*** Dataset entries ***

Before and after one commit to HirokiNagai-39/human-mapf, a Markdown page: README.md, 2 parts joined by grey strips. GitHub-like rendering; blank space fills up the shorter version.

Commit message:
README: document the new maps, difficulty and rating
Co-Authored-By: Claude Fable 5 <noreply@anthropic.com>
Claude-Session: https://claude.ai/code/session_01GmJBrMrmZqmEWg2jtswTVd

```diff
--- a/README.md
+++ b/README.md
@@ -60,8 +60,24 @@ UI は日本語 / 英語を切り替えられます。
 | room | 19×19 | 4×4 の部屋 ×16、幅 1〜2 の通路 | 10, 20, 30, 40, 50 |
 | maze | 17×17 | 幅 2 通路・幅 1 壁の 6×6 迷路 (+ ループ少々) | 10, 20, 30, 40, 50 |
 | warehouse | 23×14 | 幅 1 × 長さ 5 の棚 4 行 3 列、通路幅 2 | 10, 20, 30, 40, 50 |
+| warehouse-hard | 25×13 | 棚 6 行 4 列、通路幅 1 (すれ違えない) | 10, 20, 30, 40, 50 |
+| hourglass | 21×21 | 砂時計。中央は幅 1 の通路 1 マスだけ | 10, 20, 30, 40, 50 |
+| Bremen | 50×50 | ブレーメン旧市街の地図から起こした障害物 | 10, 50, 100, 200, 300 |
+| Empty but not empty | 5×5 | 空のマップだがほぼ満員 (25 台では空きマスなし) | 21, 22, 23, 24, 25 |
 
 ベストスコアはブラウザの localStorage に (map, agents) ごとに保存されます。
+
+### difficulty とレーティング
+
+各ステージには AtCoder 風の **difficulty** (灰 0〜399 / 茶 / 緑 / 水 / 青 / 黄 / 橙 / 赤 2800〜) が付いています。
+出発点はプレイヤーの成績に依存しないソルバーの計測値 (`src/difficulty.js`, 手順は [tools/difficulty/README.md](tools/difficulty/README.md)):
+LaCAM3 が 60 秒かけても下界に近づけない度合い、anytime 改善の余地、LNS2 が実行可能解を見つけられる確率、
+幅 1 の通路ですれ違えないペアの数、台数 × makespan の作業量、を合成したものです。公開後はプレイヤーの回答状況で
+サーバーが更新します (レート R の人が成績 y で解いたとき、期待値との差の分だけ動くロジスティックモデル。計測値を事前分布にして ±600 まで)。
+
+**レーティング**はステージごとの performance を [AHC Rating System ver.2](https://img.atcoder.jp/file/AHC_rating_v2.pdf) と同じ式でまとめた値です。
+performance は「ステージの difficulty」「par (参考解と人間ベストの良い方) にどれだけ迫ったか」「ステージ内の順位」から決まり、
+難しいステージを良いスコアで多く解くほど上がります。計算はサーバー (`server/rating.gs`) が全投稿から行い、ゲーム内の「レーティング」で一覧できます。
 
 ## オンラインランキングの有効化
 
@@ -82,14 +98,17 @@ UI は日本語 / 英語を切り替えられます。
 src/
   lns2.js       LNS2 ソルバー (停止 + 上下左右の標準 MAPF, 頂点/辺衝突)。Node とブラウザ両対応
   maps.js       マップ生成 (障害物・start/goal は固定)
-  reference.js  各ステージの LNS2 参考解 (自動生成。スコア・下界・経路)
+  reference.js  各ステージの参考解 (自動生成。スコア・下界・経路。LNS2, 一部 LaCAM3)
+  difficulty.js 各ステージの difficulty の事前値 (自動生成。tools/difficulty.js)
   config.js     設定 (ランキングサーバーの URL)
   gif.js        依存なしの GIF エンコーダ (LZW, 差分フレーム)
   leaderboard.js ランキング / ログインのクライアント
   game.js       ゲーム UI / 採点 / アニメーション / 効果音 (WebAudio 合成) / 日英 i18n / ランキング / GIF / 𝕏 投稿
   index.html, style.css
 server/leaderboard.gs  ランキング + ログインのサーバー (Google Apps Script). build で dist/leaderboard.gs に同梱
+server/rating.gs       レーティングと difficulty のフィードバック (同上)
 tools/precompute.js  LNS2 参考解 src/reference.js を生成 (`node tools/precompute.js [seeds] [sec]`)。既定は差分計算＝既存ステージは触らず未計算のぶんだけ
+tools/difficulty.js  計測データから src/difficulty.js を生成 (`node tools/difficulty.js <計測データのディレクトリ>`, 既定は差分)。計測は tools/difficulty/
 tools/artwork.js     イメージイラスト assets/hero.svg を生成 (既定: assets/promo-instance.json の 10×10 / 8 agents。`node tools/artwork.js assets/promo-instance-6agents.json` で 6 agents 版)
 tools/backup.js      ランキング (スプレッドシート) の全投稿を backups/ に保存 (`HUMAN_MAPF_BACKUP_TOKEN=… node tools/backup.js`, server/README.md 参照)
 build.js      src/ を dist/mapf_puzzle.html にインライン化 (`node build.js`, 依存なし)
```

*** End of Dataset entries ***

▶ _Task to complete_: All of the records must be retyped exactly as they are.

▶ _Response_:
Before and after one commit to HirokiNagai-39/human-mapf, a Markdown page: README.md, 2 parts joined by grey strips. GitHub-like rendering; blank space fills up the shorter version.

Commit message:
README: document the new maps, difficulty and rating
Co-Authored-By: Claude Fable 5 <noreply@anthropic.com>
Claude-Session: https://claude.ai/code/session_01GmJBrMrmZqmEWg2jtswTVd

```diff
--- a/README.md
+++ b/README.md
@@ -60,8 +60,24 @@ UI は日本語 / 英語を切り替えられます。
 | room | 19×19 | 4×4 の部屋 ×16、幅 1〜2 の通路 | 10, 20, 30, 40, 50 |
 | maze | 17×17 | 幅 2 通路・幅 1 壁の 6×6 迷路 (+ ループ少々) | 10, 20, 30, 40, 50 |
 | warehouse | 23×14 | 幅 1 × 長さ 5 の棚 4 行 3 列、通路幅 2 | 10, 20, 30, 40, 50 |
+| warehouse-hard | 25×13 | 棚 6 行 4 列、通路幅 1 (すれ違えない) | 10, 20, 30, 40, 50 |
+| hourglass | 21×21 | 砂時計。中央は幅 1 の通路 1 マスだけ | 10, 20, 30, 40, 50 |
+| Bremen | 50×50 | ブレーメン旧市街の地図から起こした障害物 | 10, 50, 100, 200, 300 |
+| Empty but not empty | 5×5 | 空のマップだがほぼ満員 (25 台では空きマスなし) | 21, 22, 23, 24, 25 |
 
 ベストスコアはブラウザの localStorage に (map, agents) ごとに保存されます。
+
+### difficulty とレーティング
+
+各ステージには AtCoder 風の **difficulty** (灰 0〜399 / 茶 / 緑 / 水 / 青 / 黄 / 橙 / 赤 2800〜) が付いています。
+出発点はプレイヤーの成績に依存しないソルバーの計測値 (`src/difficulty.js`, 手順は [tools/difficulty/README.md](tools/difficulty/README.md)):
+LaCAM3 が 60 秒かけても下界に近づけない度合い、anytime 改善の余地、LNS2 が実行可能解を見つけられる確率、
+幅 1 の通路ですれ違えないペアの数、台数 × makespan の作業量、を合成したものです。公開後はプレイヤーの回答状況で
+サーバーが更新します (レート R の人が成績 y で解いたとき、期待値との差の分だけ動くロジスティックモデル。計測値を事前分布にして ±600 まで)。
+
+**レーティング**はステージごとの performance を [AHC Rating System ver.2](https://img.atcoder.jp/file/AHC_rating_v2.pdf) と同じ式でまとめた値です。
+performance は「ステージの difficulty」「par (参考解と人間ベストの良い方) にどれだけ迫ったか」「ステージ内の順位」から決まり、
+難しいステージを良いスコアで多く解くほど上がります。計算はサーバー (`server/rating.gs`) が全投稿から行い、ゲーム内の「レーティング」で一覧できます。
 
 ## オンラインランキングの有効化
 
@@ -82,14 +98,17 @@ UI は日本語 / 英語を切り替えられます。
 src/
   lns2.js       LNS2 ソルバー (停止 + 上下左右の標準 MAPF, 頂点/辺衝突)。Node とブラウザ両対応
   maps.js       マップ生成 (障害物・start/goal は固定)
-  reference.js  各ステージの LNS2 参考解 (自動生成。スコア・下界・経路)
+  reference.js  各ステージの参考解 (自動生成。スコア・下界・経路。LNS2, 一部 LaCAM3)
+  difficulty.js 各ステージの difficulty の事前値 (自動生成。tools/difficulty.js)
   config.js     設定 (ランキングサーバーの URL)
   gif.js        依存なしの GIF エンコーダ (LZW, 差分フレーム)
   leaderboard.js ランキング / ログインのクライアント
   game.js       ゲーム UI / 採点 / アニメーション / 効果音 (WebAudio 合成) / 日英 i18n / ランキング / GIF / 𝕏 投稿
   index.html, style.css
 server/leaderboard.gs  ランキング + ログインのサーバー (Google Apps Script). build で dist/leaderboard.gs に同梱
+server/rating.gs       レーティングと difficulty のフィードバック (同上)
 tools/precompute.js  LNS2 参考解 src/reference.js を生成 (`node tools/precompute.js [seeds] [sec]`)。既定は差分計算＝既存ステージは触らず未計算のぶんだけ
+tools/difficulty.js  計測データから src/difficulty.js を生成 (`node tools/difficulty.js <計測データのディレクトリ>`, 既定は差分)。計測は tools/difficulty/
 tools/artwork.js     イメージイラスト assets/hero.svg を生成 (既定: assets/promo-instance.json の 10×10 / 8 agents。`node tools/artwork.js assets/promo-instance-6agents.json` で 6 agents 版)
 tools/backup.js      ランキング (スプレッドシート) の全投稿を backups/ に保存 (`HUMAN_MAPF_BACKUP_TOKEN=… node tools/backup.js`, server/README.md 参照)
 build.js      src/ を dist/mapf_puzzle.html にインライン化 (`node build.js`, 依存なし)
```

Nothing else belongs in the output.